Camp near Strasburg, Va., May 21, 1864.

Brig. Gen. HORACE J. MORSE,
Adjutant-General of Connecticut.

        SIR: I have the honor to represent that at 3 o'clock in the morning of May 15 the Eighteenth Connecticut Volunteers, then on picket one mile south of Edenburg, Va., and six miles in advance of the main army, under Sigel, received orders to proceed without delay to New Market, Va., at which place a cavalry fight had occurred the previous day, and which was then held by our cavalry and a small body of infantry, who were seriously threatened by the enemy. The regiment consisted of seven companies (Companies F, I, and H having been detailed under Capt. J. H. Morrison, Company I at signal station), marched without breakfast and in a drenching storm, reaching our advance force about 11 a.m. The distance thus traveled was fifteen miles. At the moment of our arrival the artillery designed to discover the position and designs of the enemy commenced operations. The regiment was ordered to assist in the support of Kleiser's battery. The position of our forces was on a hill northwest of New Market, and distant from the town half a mile.
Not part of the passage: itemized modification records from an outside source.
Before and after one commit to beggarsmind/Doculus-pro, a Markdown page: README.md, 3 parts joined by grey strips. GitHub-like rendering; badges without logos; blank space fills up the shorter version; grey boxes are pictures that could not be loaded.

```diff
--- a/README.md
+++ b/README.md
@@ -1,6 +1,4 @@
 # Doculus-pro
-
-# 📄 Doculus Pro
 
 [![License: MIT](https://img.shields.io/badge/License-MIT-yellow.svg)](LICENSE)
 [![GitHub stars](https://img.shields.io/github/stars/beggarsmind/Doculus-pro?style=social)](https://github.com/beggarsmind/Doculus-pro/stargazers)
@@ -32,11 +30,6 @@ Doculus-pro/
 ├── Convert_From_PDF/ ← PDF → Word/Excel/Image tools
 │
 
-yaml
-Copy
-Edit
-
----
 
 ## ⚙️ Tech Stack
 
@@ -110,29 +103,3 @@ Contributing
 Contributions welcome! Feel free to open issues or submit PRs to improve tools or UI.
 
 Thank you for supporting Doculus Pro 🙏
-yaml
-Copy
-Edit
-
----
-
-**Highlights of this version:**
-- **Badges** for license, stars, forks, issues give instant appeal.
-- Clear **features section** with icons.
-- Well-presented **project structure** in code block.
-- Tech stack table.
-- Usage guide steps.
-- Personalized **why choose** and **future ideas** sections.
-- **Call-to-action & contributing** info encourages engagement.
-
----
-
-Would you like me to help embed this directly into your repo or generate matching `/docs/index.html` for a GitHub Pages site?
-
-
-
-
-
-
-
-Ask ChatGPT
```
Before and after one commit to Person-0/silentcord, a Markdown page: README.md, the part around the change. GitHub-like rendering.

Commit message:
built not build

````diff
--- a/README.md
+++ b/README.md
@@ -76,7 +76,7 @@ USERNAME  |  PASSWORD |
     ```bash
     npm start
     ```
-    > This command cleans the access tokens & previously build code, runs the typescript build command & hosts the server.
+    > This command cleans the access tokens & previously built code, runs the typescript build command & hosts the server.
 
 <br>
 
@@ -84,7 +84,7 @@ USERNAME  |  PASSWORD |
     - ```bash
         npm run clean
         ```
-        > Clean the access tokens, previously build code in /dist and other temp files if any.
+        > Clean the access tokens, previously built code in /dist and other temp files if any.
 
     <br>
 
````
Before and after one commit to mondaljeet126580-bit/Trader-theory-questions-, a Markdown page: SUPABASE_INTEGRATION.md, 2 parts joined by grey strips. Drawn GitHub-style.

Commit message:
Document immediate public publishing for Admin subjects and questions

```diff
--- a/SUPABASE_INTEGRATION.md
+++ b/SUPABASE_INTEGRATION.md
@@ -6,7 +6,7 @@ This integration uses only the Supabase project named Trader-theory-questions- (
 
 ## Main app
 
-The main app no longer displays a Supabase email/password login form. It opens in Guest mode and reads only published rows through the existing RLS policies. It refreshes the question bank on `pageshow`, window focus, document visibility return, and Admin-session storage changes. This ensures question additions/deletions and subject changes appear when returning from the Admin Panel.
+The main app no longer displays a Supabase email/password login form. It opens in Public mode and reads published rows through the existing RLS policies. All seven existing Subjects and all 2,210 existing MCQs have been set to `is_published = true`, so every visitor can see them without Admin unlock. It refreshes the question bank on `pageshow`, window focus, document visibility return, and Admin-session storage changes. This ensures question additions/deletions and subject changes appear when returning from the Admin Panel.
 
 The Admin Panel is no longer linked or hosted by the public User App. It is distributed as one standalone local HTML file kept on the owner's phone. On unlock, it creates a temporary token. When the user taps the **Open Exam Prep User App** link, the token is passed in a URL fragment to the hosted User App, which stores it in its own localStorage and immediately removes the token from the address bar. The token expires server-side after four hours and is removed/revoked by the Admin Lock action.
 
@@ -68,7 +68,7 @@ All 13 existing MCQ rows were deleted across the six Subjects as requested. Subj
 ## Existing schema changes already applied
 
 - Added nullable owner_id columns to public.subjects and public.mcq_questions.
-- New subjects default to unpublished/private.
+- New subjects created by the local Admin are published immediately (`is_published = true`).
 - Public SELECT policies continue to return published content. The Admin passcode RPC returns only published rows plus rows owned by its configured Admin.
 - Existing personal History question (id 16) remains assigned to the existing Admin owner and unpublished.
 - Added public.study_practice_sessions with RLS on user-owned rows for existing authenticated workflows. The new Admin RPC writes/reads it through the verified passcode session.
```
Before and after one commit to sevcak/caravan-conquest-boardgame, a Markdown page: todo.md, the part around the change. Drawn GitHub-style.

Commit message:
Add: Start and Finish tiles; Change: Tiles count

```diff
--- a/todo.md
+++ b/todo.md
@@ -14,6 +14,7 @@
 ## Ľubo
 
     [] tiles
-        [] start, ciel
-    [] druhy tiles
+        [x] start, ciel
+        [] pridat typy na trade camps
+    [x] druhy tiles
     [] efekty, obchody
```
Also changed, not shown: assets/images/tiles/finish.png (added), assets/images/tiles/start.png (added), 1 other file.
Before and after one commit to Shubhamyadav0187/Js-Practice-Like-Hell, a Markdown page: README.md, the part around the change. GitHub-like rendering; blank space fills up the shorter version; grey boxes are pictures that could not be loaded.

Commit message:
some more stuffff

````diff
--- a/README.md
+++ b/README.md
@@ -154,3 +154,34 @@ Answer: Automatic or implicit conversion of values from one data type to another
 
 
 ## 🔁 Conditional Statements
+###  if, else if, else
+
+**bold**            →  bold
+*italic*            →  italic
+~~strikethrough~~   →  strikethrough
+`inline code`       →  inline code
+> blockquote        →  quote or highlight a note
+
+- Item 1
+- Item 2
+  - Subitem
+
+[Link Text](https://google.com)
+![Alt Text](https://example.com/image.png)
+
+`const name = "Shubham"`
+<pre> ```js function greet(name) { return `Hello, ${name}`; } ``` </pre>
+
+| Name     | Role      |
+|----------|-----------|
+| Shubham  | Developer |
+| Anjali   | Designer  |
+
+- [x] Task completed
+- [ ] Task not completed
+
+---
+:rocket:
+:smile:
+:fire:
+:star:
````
The enemy soon replied to our batteries from a wooded eminence three-fourths of a mile south and slightly commanding our position. After an hour's cannonading, the regiment was ordered to advance and, with the One hundred and twenty-third Ohio Volunteers and First Virginia Regiment in support of Snow's mounted battery, formed line immediately upon the brow of the hill, the Eighteenth constituting the right. We here awaited the approach of the enemy, whose skirmishers, in double line, could be seen issuing from the woods covering his position. The artillery duel still continued with considerable vigor, and the enemy shelled our line with great accuracy, although without the infliction of any considerable damage. Companies A and B were immediately deployed and descended the hill. Severe skirmishing shortly ensued, our companies retiring very slowly. At this time Capt. William L. Spalding, Company B, was mortally wounded in abdomen and carried to rear. The enemy in three strong lines now issued from the woods and charged down the hill at double-quick, his skirmishers also increasing their speed, and driving ours more rapidly. It was at this time decided that a small knoll some 200 yards to the rear would afford a better position, thereby inflicting greater damage upon the enemy, who would be forced to pass over an eighth of a mile of nearly level ground before reaching our lines. The line accordingly marched in retreat. The new position of the regiment was most unfortunate for its efficiency, being in a lane backed by barns and two rows of fences. A continuous rain of five days had rendered traveling on other than the roads extremely difficult, and the men stood knee-deep in mud. As the lane was entered by the flank, so nothing but a flank movement could extricate the regiment in order. Companies A and B were now strengthened by Company D, leaving only four companies in line, in all somewhat less than 200 men.
        The skirmishers of the enemy now appeared on the brow of the hill and rapid firing ensued, in which Captain Mathewson, Company D, was wounded, as also several of his company. As our skirmishers retired around our flank the line fired several volleys, when, it being apparent that the line of the enemy greatly outnumbered our own, and that farther stay in that position was worse than useless, the commander of regiment on left of the brigade gave the order to retreat, which movement was followed by the Eighteenth. The regiment marched by the flank at double-quick. On emerging from the lane found itself some distance in rear of the retreating line, and was thereby thrown into some confusion, but with some exceptions the men were rallied, and were reformed with the rest of the first line in rear of the second line, which now awaited the shock. The cannonading was at this time extremely rapid, the rebels shelling our position with great accuracy, while the batteries of our first and second lines poured grape and canister into their infantry, which came on in splendid line. As they drew near our second line fired and charged, partially checking their advance, but having suffered severely was forced to retire. For the same reason the enemy contented himself with sending forward strong lines of skirmishers to harass our now retreating force, himself advancing very slowly. Desultory fighting was continued for three hours by our first and second lines alternately, when, two fresh regiment's arriving, the broken forces were assembled in rear of them and marched on the pike to the north bank of the Shenandoah, from whence it continued its march until within two miles of Woodstock, where it halted at 5 a.m., having marched nearly thirty miles in twenty-six hours, in addition to that incidental to its participation in the action.
        The whole number engaged in the action was somewhat less than 350.
        I am happy to bear testimony to the good conduct of the few officers of the regiment present with it, and to the efficient aid rendered by them throughout the action.
        The death of Captain Spalding is sincerely mourned by us all. He was a good officer, and died while in the brave performance of duty.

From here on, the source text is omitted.